In the course of writing a big proposal last week I got a comment back from one of my colleagues that the phrase

where the jet first brightens appreciably

was wrong because "the adverb shouldn't be at the end of the sentence". When I called him on this, it turns out that this was advice from his girlfriend, with a Harvard PhD in "English" (not specified what variety!).

Now it seems to me that this is obviously loopy. Obviously we could have rewritten the offending sentence

where the jet first appreciably brightens

but that looks less natural to me. And clearly the 'rule' can't possibly be a rule, in the sense that some adverbs have to go at the end of the sentence:

He's coming soon.
*Soon he's coming.
*He's soon coming.
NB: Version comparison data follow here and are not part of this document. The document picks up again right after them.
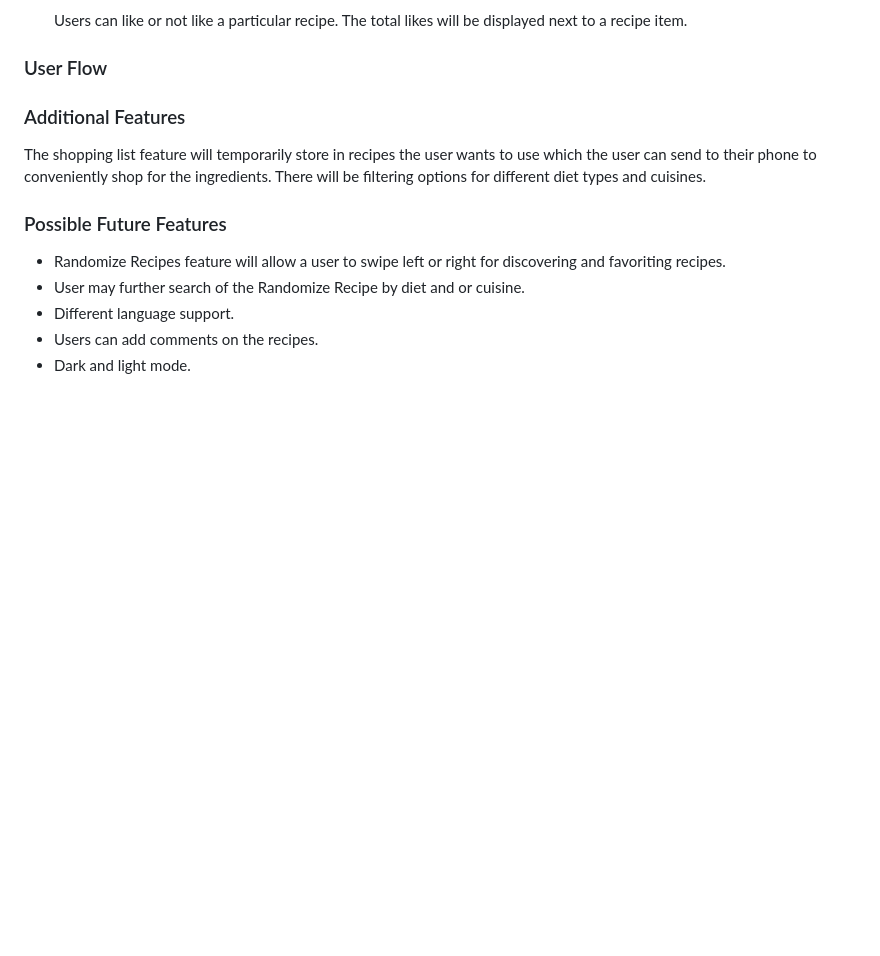
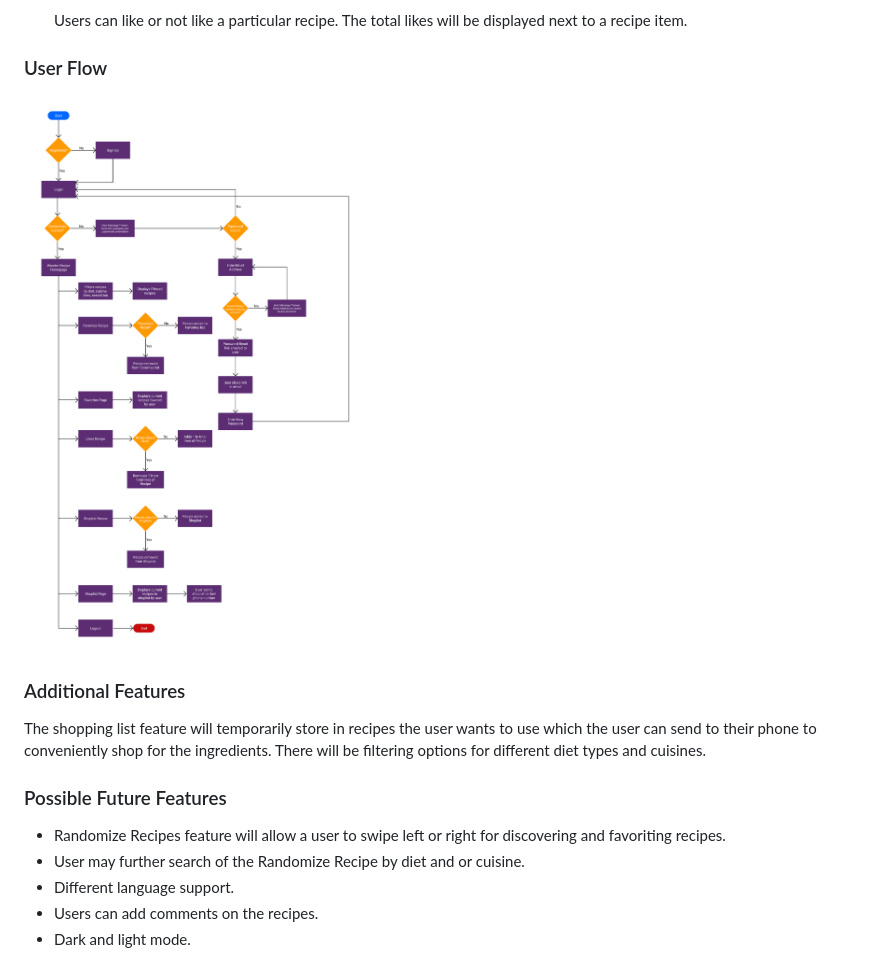
Before and after one commit to lawrencedovin/capstone-1-wonder-recipe, a Markdown page: README.md, the part around the change. Rendered like a GitHub page; pictures changed too: user-flow-diagram.png (added); blank space fills up the shorter version.

Commit message:
Added user flow diagram to read me

```diff
--- a/README.md
+++ b/README.md
@@ -72,6 +72,7 @@ recipe along with their ingredients to their phone.
 next to a recipe item.
 
 ### User Flow
+![User Flow Diagram](user-flow-diagram.png?raw=true)
 
 ### Additional Features
   The shopping list feature will temporarily store in recipes the user wants to use
```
I tried to argue this point with my colleague but clearly he didn't want to fight his girlfriend on my behalf. The sentence stayed how it was. But I'm puzzled: usually with something like this you can find a trace of it on the internet; for example, if you Google for 'less vs fewer' you can find both sides of the argument on the first page, and the same goes for split infinitives, prepositions at end, that vs which and the rest of the prescriptivist bugbears. Here, though, I can't find any evidence that even the most prescriptive of style guides has ever claimed anything about not putting adverbs at the end of sentences.

So my questions for y'all are: has anyone else come across this ever? Can it be traced back to a particular style guide? Is the US/UK difference at all significant here?

Date: 2008-08-31 02:34 pm (UTC)
From: [identity profile] writinghawk.livejournal.com
Hmm yes. "The trains to London fast go."

A great deal can be said about adverb placement, and often is, some of it expressed more prescriptively and some less. They tend to be divided in to adverbs of time, of manner, etc. A web search turns up this, for example, which looks pretty thorough. But even this (which is perhaps pardonably prescriptive, being for foreigners) says of "manner" adverbs, which your example would be, that they go after the verb.

I think colleague's girlfriend has vaguely remembered that there are some rules about adverbs, and also that someone once said some part of speech shouldn't go at the end of a sentence, and has taken it all to heart and muddled it up. Her PhD is probably on textuality and intertextuality in the early works of J K Rowling, or something.

Date: 2008-08-31 04:52 pm (UTC)
gerald_duck: (Oh really?)
From: [personal profile] gerald_duck
The only problem I can see is that "first" is also (in that context) an adverb. Placing some adverbs before the verb and some after potentially creates an ambiguity between "when the jet first appreciably brightens" and "when the jet appreciably first brightens", which do have very subtly different meanings.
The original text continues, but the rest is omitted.